Directions for this task: The entries contain pictures, which should not appear in the copy; everything else must be reproduced exactly.

Data for the task:
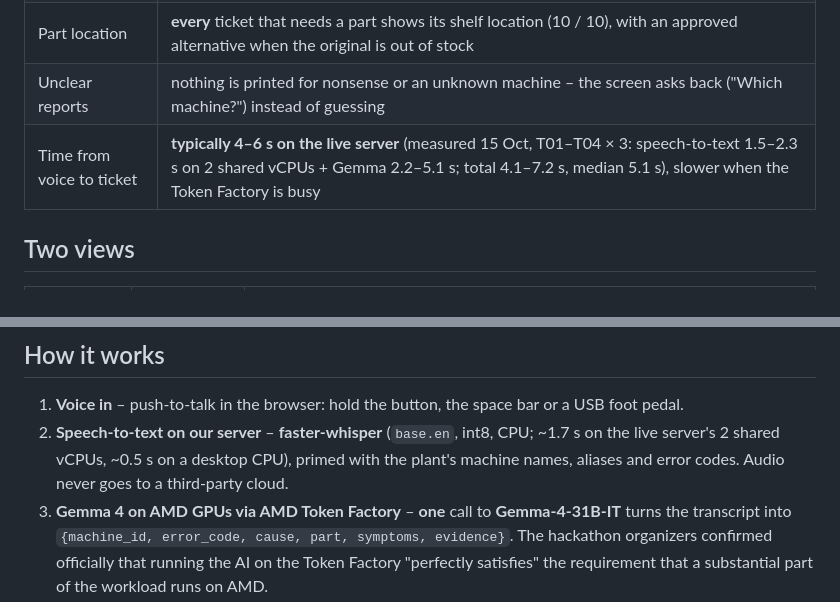
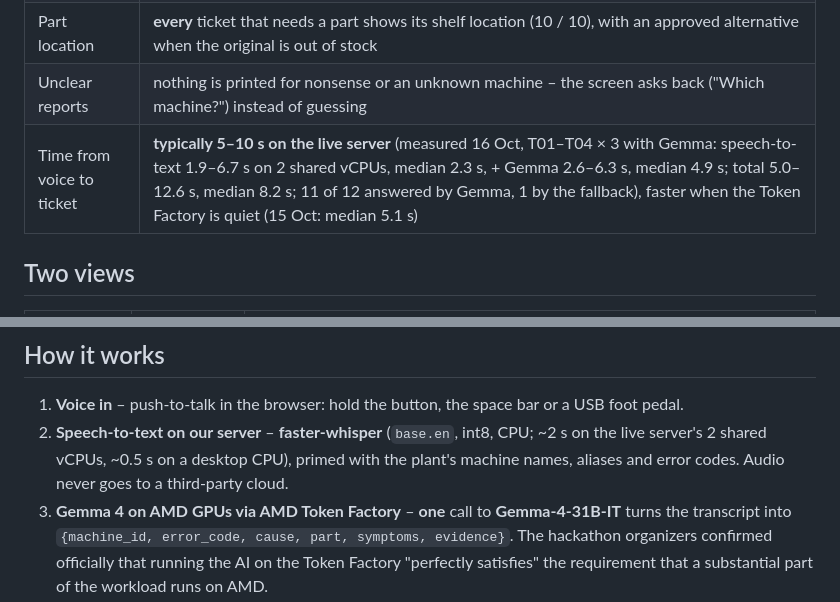
Before and after one commit to zozinnovations/paperops, a Markdown page: README.md, 2 parts joined by grey strips. Drawn GitHub-style.

```diff
--- a/README.md
+++ b/README.md
@@ -30,7 +30,7 @@ Measured on the 15 test cases in [`data/test_transcripts.json`](data/test_transc
 | Safety step first | **100 %** of printed tickets – one black safety block before any repair step, taken from the manual, never from the model |
 | Part location | **every** ticket that needs a part shows its shelf location (10 / 10), with an approved alternative when the original is out of stock |
 | Unclear reports | nothing is printed for nonsense or an unknown machine – the screen asks back ("Which machine?") instead of guessing |
-| Time from voice to ticket | **typically 4–6 s on the live server** (measured 15 Oct, T01–T04 × 3: speech-to-text 1.5–2.3 s on 2 shared vCPUs + Gemma 2.2–5.1 s; total 4.1–7.2 s, median 5.1 s), slower when the Token Factory is busy |
+| Time from voice to ticket | **typically 5–10 s on the live server** (measured 16 Oct, T01–T04 × 3 with Gemma: speech-to-text 1.9–6.7 s on 2 shared vCPUs, median 2.3 s, + Gemma 2.6–6.3 s, median 4.9 s; total 5.0–12.6 s, median 8.2 s; 11 of 12 answered by Gemma, 1 by the fallback), faster when the Token Factory is quiet (15 Oct: median 5.1 s) |
 
 ## Two views
 
@@ -44,7 +44,7 @@ Measured on the 15 test cases in [`data/test_transcripts.json`](data/test_transc
 ## How it works
 
 1. **Voice in** – push-to-talk in the browser: hold the button, the space bar or a USB foot pedal.
-2. **Speech-to-text on our server** – **faster-whisper** (`base.en`, int8, CPU; ~1.7 s on the live server's 2 shared vCPUs, ~0.5 s on a desktop CPU), primed with the plant's machine names, aliases and error codes. Audio never goes to a third-party cloud.
+2. **Speech-to-text on our server** – **faster-whisper** (`base.en`, int8, CPU; ~2 s on the live server's 2 shared vCPUs, ~0.5 s on a desktop CPU), primed with the plant's machine names, aliases and error codes. Audio never goes to a third-party cloud.
 3. **Gemma 4 on AMD GPUs via AMD Token Factory** – **one** call to **Gemma-4-31B-IT** turns the transcript into `{machine_id, error_code, cause, part, symptoms, evidence}`. The hackathon organizers confirmed officially that running the AI on the Token Factory "perfectly satisfies" the requirement that a substantial part of the workload runs on AMD.
 4. **Lookups in code** – machine manual, spare-part stock and shelf location, approved alternatives, 30-day fault history. Repair steps always come from the manual, so the safety step is always first and the model cannot invent parts.
 5. **Evidence check** – Gemma quotes the words that name the machine and the fault; the code checks (fuzzily, with spoken numbers normalised – "E four oh two" = E-402) that they were really said. If not – e.g. a misheard machine name – the ticket still prints with the safety step, under a bold **UNCONFIRMED – verify machine on site** banner and "Did you mean …?".
```
Also changed, not shown: other parts of README.md (+1 -1 lines), docs/gemma_results.md (+43 -5 lines).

Written solution:
Before and after one commit to zozinnovations/paperops, a Markdown page: README.md, 2 parts joined by grey strips. Drawn GitHub-style.

```diff
--- a/README.md
+++ b/README.md
@@ -30,7 +30,7 @@ Measured on the 15 test cases in [`data/test_transcripts.json`](data/test_transc
 | Safety step first | **100 %** of printed tickets – one black safety block before any repair step, taken from the manual, never from the model |
 | Part location | **every** ticket that needs a part shows its shelf location (10 / 10), with an approved alternative when the original is out of stock |
 | Unclear reports | nothing is printed for nonsense or an unknown machine – the screen asks back ("Which machine?") instead of guessing |
-| Time from voice to ticket | **typically 4–6 s on the live server** (measured 15 Oct, T01–T04 × 3: speech-to-text 1.5–2.3 s on 2 shared vCPUs + Gemma 2.2–5.1 s; total 4.1–7.2 s, median 5.1 s), slower when the Token Factory is busy |
+| Time from voice to ticket | **typically 5–10 s on the live server** (measured 16 Oct, T01–T04 × 3 with Gemma: speech-to-text 1.9–6.7 s on 2 shared vCPUs, median 2.3 s, + Gemma 2.6–6.3 s, median 4.9 s; total 5.0–12.6 s, median 8.2 s; 11 of 12 answered by Gemma, 1 by the fallback), faster when the Token Factory is quiet (15 Oct: median 5.1 s) |
 
 ## Two views
 
@@ -44,7 +44,7 @@ Measured on the 15 test cases in [`data/test_transcripts.json`](data/test_transc
 ## How it works
 
 1. **Voice in** – push-to-talk in the browser: hold the button, the space bar or a USB foot pedal.
-2. **Speech-to-text on our server** – **faster-whisper** (`base.en`, int8, CPU; ~1.7 s on the live server's 2 shared vCPUs, ~0.5 s on a desktop CPU), primed with the plant's machine names, aliases and error codes. Audio never goes to a third-party cloud.
+2. **Speech-to-text on our server** – **faster-whisper** (`base.en`, int8, CPU; ~2 s on the live server's 2 shared vCPUs, ~0.5 s on a desktop CPU), primed with the plant's machine names, aliases and error codes. Audio never goes to a third-party cloud.
 3. **Gemma 4 on AMD GPUs via AMD Token Factory** – **one** call to **Gemma-4-31B-IT** turns the transcript into `{machine_id, error_code, cause, part, symptoms, evidence}`. The hackathon organizers confirmed officially that running the AI on the Token Factory "perfectly satisfies" the requirement that a substantial part of the workload runs on AMD.
 4. **Lookups in code** – machine manual, spare-part stock and shelf location, approved alternatives, 30-day fault history. Repair steps always come from the manual, so the safety step is always first and the model cannot invent parts.
 5. **Evidence check** – Gemma quotes the words that name the machine and the fault; the code checks (fuzzily, with spoken numbers normalised – "E four oh two" = E-402) that they were really said. If not – e.g. a misheard machine name – the ticket still prints with the safety step, under a bold **UNCONFIRMED – verify machine on site** banner and "Did you mean …?".
```
Also changed, not shown: other parts of README.md (+1 -1 lines), docs/gemma_results.md (+43 -5 lines).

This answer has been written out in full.